More on transitioning to ultra-low sulfur diesel in India

Emissions control

The ICCT recently released a new consultant report looking at the costs of transitioning to ultra-low sulfur fuels (ULSF) in India and other countries. Two important issues came up during a webinar on key findings of the report: one about sulfur’s role as a lubricant, and another about the amount of diesel being transitioned to ultra-low sulfur diesel (ULSD).

Concerning the first, someone asked if ULSD would reduce diesel lubricity. And what would the costs of that be? To get some answers, we turned to the Chevron Diesel Fuels Technical Review.

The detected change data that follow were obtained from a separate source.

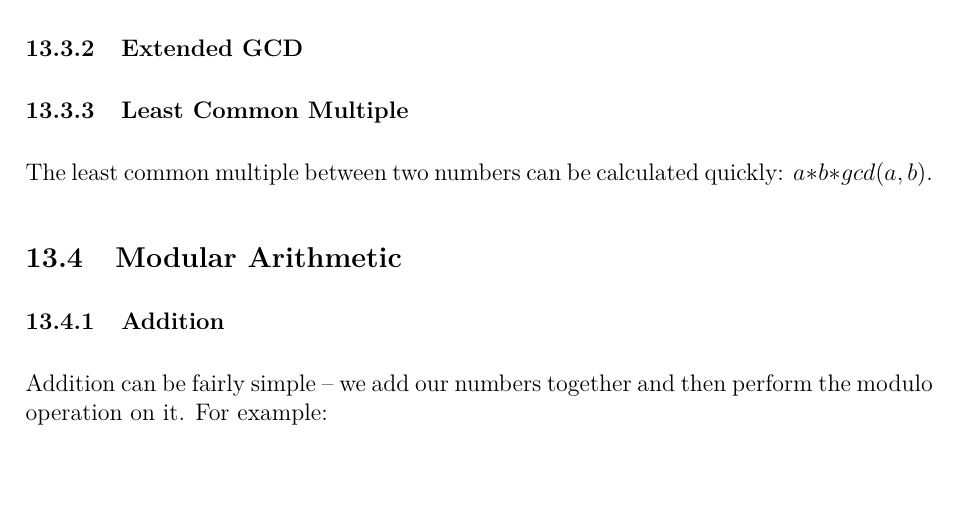
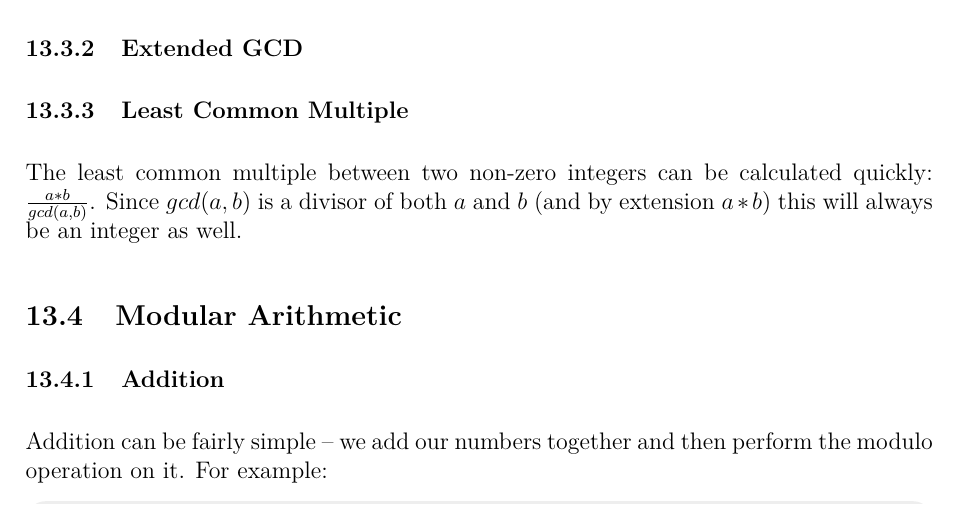
Before and after one commit to JarateKing/Competitive-Programming-Textbook, a LaTeX document (main.tex, which reads chapters/number-theory-problems.tex): part of page 72 of 79, cut so that both start at the same text, the shorter picture padded with empty space. Compiled offline with pdfLaTeX.

Commit message:
fixed explanation of lcm calculation

```diff
--- a/chapters/number-theory-problems.tex
+++ b/chapters/number-theory-problems.tex
@@ -18,7 +18,7 @@
 
 \subsubsection{Least Common Multiple}
 
-The least common multiple between two numbers can be calculated quickly: $a * b * gcd(a, b)$.
+The least common multiple between two non-zero integers can be calculated quickly: $\frac{a * b}{gcd(a, b)}$. Since $gcd(a, b)$ is a divisor of both $a$ and $b$ (and by extension $a * b$) this will always be an integer as well.
 
 \subsection{Modular Arithmetic}
 
```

As it turns out, producing ULSD will reduce fuel lubricity, but not necessarily because of the low sulfur content. For example, biodiesels usually have good lubricity, while containing no sulfur or aromatics. More important than sulfur content is the process of hydrotreating, which is likely the option India will choose to produce ULSD. Heavy hydrotreating reduces fuel lubricity, and indeed problems occurred because of this in Sweden in the early 1990s.

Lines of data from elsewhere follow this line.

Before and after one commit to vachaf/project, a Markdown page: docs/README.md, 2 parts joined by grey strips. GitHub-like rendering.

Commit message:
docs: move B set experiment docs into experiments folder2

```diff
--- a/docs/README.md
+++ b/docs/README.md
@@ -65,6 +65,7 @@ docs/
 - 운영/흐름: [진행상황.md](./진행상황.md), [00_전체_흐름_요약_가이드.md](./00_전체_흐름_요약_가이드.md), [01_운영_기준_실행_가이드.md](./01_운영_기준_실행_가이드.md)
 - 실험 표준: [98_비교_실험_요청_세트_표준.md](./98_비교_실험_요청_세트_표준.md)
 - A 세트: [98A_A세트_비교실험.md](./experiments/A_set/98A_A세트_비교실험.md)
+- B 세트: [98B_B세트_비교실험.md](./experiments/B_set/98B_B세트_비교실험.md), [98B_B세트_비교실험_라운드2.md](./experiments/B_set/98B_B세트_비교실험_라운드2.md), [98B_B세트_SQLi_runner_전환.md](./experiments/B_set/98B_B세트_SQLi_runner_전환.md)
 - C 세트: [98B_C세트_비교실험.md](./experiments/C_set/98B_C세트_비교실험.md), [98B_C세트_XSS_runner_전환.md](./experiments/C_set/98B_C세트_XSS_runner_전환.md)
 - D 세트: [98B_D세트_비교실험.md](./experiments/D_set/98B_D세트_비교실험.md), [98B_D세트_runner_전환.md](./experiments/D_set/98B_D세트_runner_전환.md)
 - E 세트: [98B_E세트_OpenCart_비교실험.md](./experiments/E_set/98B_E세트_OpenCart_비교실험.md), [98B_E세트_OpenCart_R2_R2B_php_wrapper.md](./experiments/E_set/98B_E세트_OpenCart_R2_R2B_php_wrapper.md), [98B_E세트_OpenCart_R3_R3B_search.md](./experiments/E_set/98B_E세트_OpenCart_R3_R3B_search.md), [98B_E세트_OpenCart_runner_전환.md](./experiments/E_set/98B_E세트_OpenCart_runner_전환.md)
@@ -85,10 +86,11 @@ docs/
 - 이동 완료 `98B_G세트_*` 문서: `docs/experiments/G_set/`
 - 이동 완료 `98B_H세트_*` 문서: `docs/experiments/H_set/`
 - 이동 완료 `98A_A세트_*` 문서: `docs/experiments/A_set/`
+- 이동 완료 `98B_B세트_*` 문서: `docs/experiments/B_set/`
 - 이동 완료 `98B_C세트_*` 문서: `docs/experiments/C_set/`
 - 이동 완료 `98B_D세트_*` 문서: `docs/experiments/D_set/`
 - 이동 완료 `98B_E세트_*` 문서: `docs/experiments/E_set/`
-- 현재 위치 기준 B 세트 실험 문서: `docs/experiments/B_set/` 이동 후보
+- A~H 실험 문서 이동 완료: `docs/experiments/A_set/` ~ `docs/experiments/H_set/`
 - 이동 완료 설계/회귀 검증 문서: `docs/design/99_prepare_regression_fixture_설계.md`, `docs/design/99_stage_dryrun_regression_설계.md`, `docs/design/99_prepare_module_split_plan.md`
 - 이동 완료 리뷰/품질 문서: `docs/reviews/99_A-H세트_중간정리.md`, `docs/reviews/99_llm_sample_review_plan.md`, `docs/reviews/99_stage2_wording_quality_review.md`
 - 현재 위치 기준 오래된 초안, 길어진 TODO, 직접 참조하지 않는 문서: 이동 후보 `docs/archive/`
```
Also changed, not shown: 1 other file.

But this issue has since been resolved, thanks to a number of available fuel lubricity additives. Often, these additives also help prevent wear of fuel pumps and injectors too. Mono-acid additives are the most effective, requiring addition at low levels, while amide and ester additives need to be mixed in at slightly higher levels. Whichever additive a fuel refiner chooses, the main point is that they can restore fuel lubricity to necessary legal levels without compromising vehicle emissions. More important is assuring lubricity additives are effective. The good news here is that India already mandates the recommended test (ISO 12156-1) that ensures that the lubricity of fuel supplied in the market meets a minimum benchmark. Costwise, the US Energy Information Administration (EIA) estimated the cost of adding lubricants to be 0.053¢ (Rs. 0.026) per liter in the US—very inexpensive.

With respect to the second issue, the ICCT consultant report also stated that only on-road diesel was considered, meaning diesel used for other applications (industry, agriculture, etc.) would not be evaluated. Nevertheless, a closer look at the numbers reveals the modeling for India actually involves other diesel applications, as well as discussed below.

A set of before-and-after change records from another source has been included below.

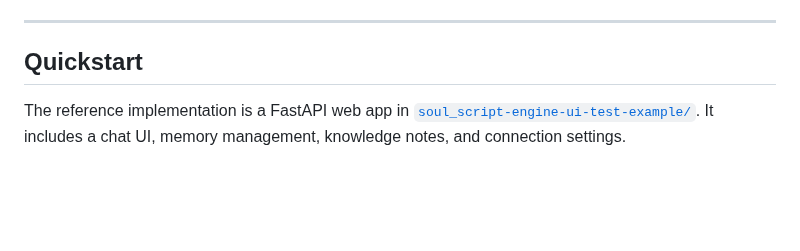
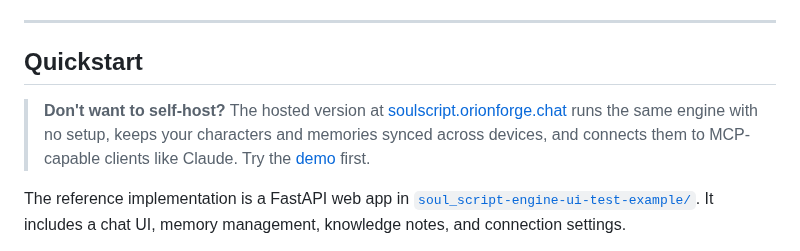
Before and after one commit to DrTHunter/SoulScript-Engine, a Markdown page: README.md, the part around the change. Drawn GitHub-style; blank space fills up the shorter version.

Commit message:
README: point non-self-hosters to the hosted version (#4)
Co-authored-by: Claude Opus 5.5 <noreply@anthropic.com>

```diff
--- a/README.md
+++ b/README.md
@@ -192,6 +192,8 @@ The full K-OS soul script is in [`Soul Scripts/K-OS - Soul Script`](Soul%20Scrip
 
 ## Quickstart
 
+> **Don't want to self-host?** The hosted version at [soulscript.orionforge.chat](https://soulscript.orionforge.chat) runs the same engine with no setup, keeps your characters and memories synced across devices, and connects them to MCP-capable clients like Claude. Try the [demo](https://soulscript.orionforge.chat/demo) first.
+
 The reference implementation is a FastAPI web app in [`soul_script-engine-ui-test-example/`](soul_script-engine-ui-test-example). It includes a chat UI, memory management, knowledge notes, and connection settings.
 
 **Requirements:** Python 3.10+ (3.11 recommended), or Docker. The first launch downloads the embedding model (~420 MB), which is cached afterwards.
```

The report estimates total demand for diesel (including on-road, industry, agriculture, etc.) in 2010 was 1,250 thousand barrels per day. This is close to the 1,188 thousand barrels per day of diesel consumed that India’s Petroleum Planning and Analysis Cell (PPAC) reported for the 2010–2011 fiscal year. But when calculating costs for producing ULSD, the report did so for a diesel refining capacity of 1,363 thousand barrels per day, well above total current demand. The same can be said for the year 2015. Demand is expected to rise to 1,568 thousand barrels per day, but cost calculations were conducted for over 2,000 thousand barrels per day of diesel throughput.

All this means the ICCT consultant report is actually assuming all diesel production in India (save, possibly, some exports) is being transitioned to ULSD. Hence, the cost of transitioning only the on-road portion (currently roughly half of total diesel use) would be significantly less.